▸ **PROBLEM TO WORK ON**
Everything in the listing below should be written out again exactly, except the pictures.

(Beginning of MATERIAL PROVIDED)

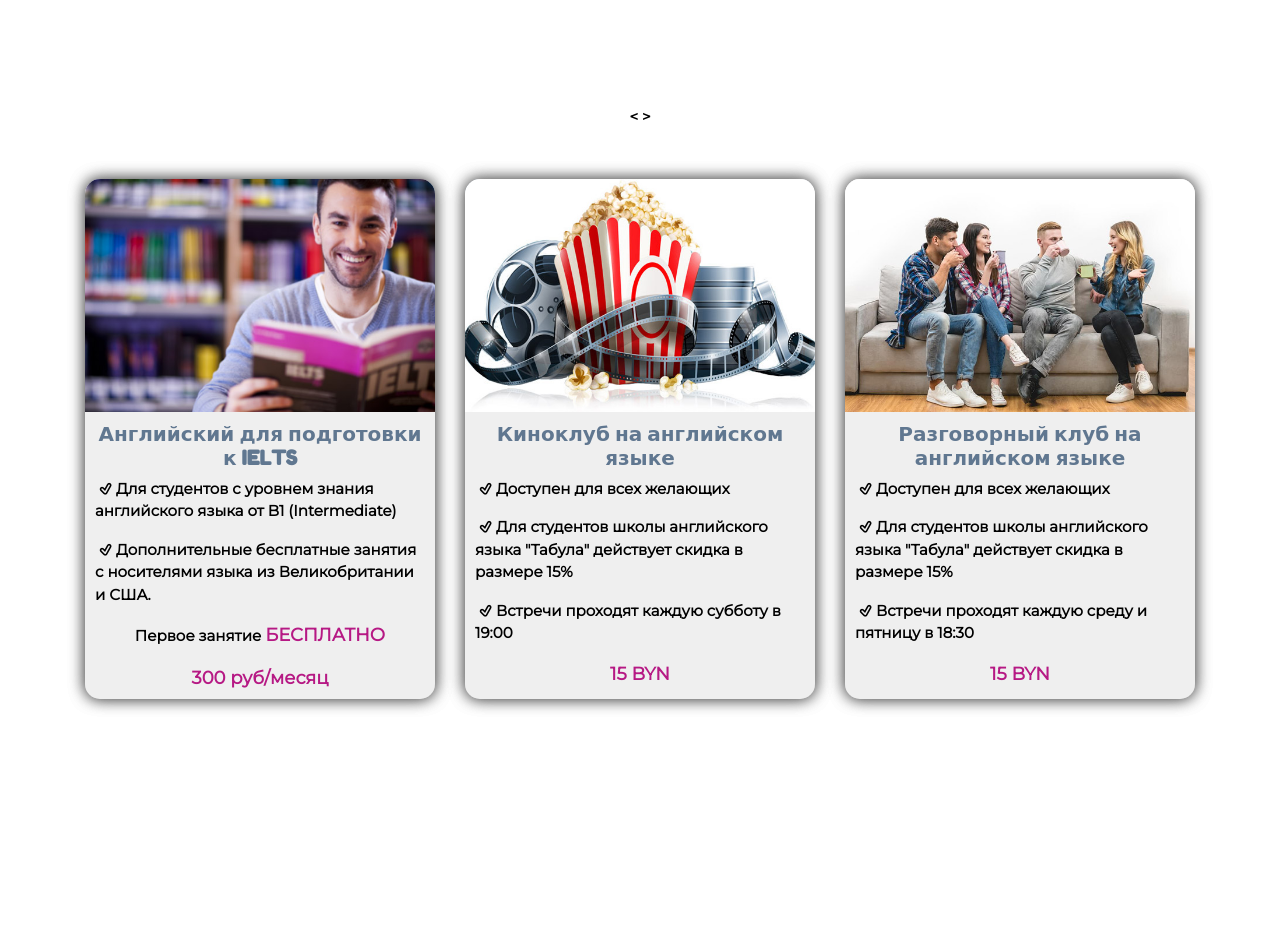
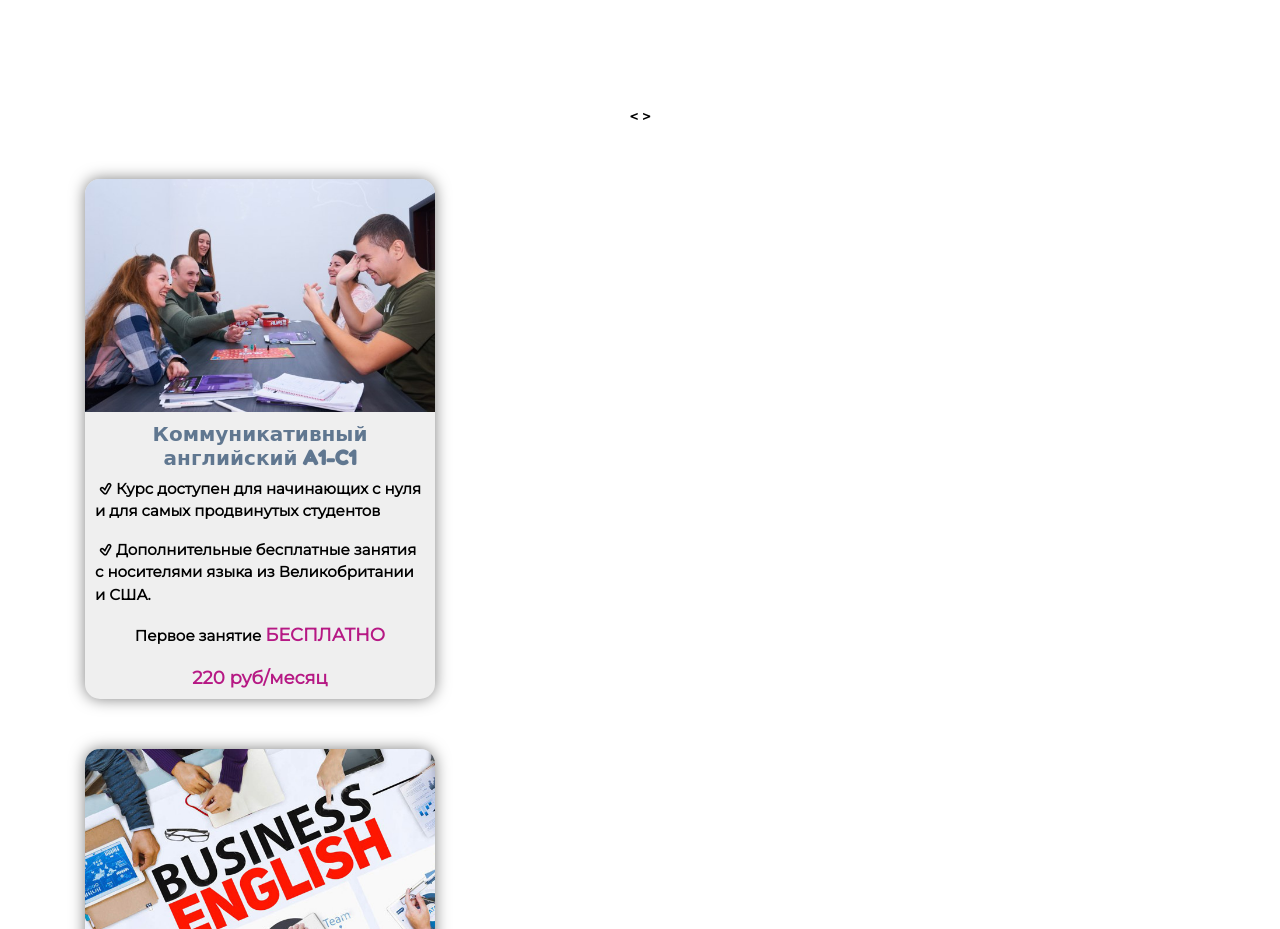
Before and after one commit to viktoriabovtrel/tabula, a website: page src/index.html in a window 1280 px wide. Shown: the part 960-1889 px from the top of the page. Before the commit the page ends 1678 px from the top, so only its background shows below. Drawn offline with nearby package versions, Linux system fonts and the light colour scheme; files that its build step writes are made by us from their sources; files whose address does not match are found by name.

Commit message:
carousel

```diff
--- a/src/index.html
+++ b/src/index.html
@@ -77,7 +77,7 @@
             <span class="left-button"><</span>
               <span class="right-button">></span>
           </div>
-        <div class="caption-left">
+        <div class="caption">
           <div class="caption_item">
             <img src="/img/1.jpg" alt="pic">
             <div class="caption_item__text">
@@ -114,7 +114,7 @@
             </div>
           </div>
         </div>
-        <div class="caption-right">
+        <div class="caption">
           <div class="caption_item">
             <img src="/img/1111.jpg" alt="pic">
             <div class="caption_item__text">
--- a/src/js/base.js
+++ b/src/js/base.js
@@ -1,7 +1,8 @@
-/* для адаптивки
-var slides = document.querySelectorAll('.caption_item');
-var prevBtn = document.getElementById('left-button');
-var nextBtn = document.getElementById('right-button');
+/* для адаптивки*/
+var slides = document.querySelectorAll('.caption');
+var prevBtn = document.querySelector('.left-button');
+console.log(prevBtn);
+var nextBtn = document.querySelector('.right-button');
 var slideIndex = 1;
 showSlides(slideIndex);
 
@@ -28,8 +29,8 @@ prevBtn.onclick = function (){
 nextBtn.onclick = function (){
     plusSlides(1);
 }
-*/
 
+/*
 
 var captionRight = document.querySelector('.caption-right');
 var captionLeft = document.querySelector('.caption-left');
@@ -44,3 +45,4 @@ rightBtn.addEventListener('click', typeme);
 function typeme() {
     captionRight.toggleAttribute('hidden');
 }
+*/
--- a/src/scss/_base.scss
+++ b/src/scss/_base.scss
@@ -126,8 +126,7 @@
 	.courses {
 		position: relative;
 
-		.caption-left,
-		.caption-right {
+		.caption {
 			position: absolute;
 			transition: all ease 1s;
 			display: flex;
```
Also changed, not shown: build/css/main.css, build/index.html, build/js/main.js.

(End of MATERIAL PROVIDED)

▸ **ANSWER FOR THE TASK**
Before and after one commit to viktoriabovtrel/tabula, a website: page src/index.html in a window 1280 px wide. Shown: the part 960-1889 px from the top of the page. Before the commit the page ends 1678 px from the top, so only its background shows below. Drawn offline with nearby package versions, Linux system fonts and the light colour scheme; files that its build step writes are made by us from their sources; files whose address does not match are found by name.

Commit message:
carousel

```diff
--- a/src/index.html
+++ b/src/index.html
@@ -77,7 +77,7 @@
             <span class="left-button"><</span>
               <span class="right-button">></span>
           </div>
-        <div class="caption-left">
+        <div class="caption">
           <div class="caption_item">
             <img src="/img/1.jpg" alt="pic">
             <div class="caption_item__text">
@@ -114,7 +114,7 @@
             </div>
           </div>
         </div>
-        <div class="caption-right">
+        <div class="caption">
           <div class="caption_item">
             <img src="/img/1111.jpg" alt="pic">
             <div class="caption_item__text">
--- a/src/js/base.js
+++ b/src/js/base.js
@@ -1,7 +1,8 @@
-/* для адаптивки
-var slides = document.querySelectorAll('.caption_item');
-var prevBtn = document.getElementById('left-button');
-var nextBtn = document.getElementById('right-button');
+/* для адаптивки*/
+var slides = document.querySelectorAll('.caption');
+var prevBtn = document.querySelector('.left-button');
+console.log(prevBtn);
+var nextBtn = document.querySelector('.right-button');
 var slideIndex = 1;
 showSlides(slideIndex);
 
@@ -28,8 +29,8 @@ prevBtn.onclick = function (){
 nextBtn.onclick = function (){
     plusSlides(1);
 }
-*/
 
+/*
 
 var captionRight = document.querySelector('.caption-right');
 var captionLeft = document.querySelector('.caption-left');
@@ -44,3 +45,4 @@ rightBtn.addEventListener('click', typeme);
 function typeme() {
     captionRight.toggleAttribute('hidden');
 }
+*/
--- a/src/scss/_base.scss
+++ b/src/scss/_base.scss
@@ -126,8 +126,7 @@
 	.courses {
 		position: relative;
 
-		.caption-left,
-		.caption-right {
+		.caption {
 			position: absolute;
 			transition: all ease 1s;
 			display: flex;
```
Also changed, not shown: build/css/main.css, build/index.html, build/js/main.js.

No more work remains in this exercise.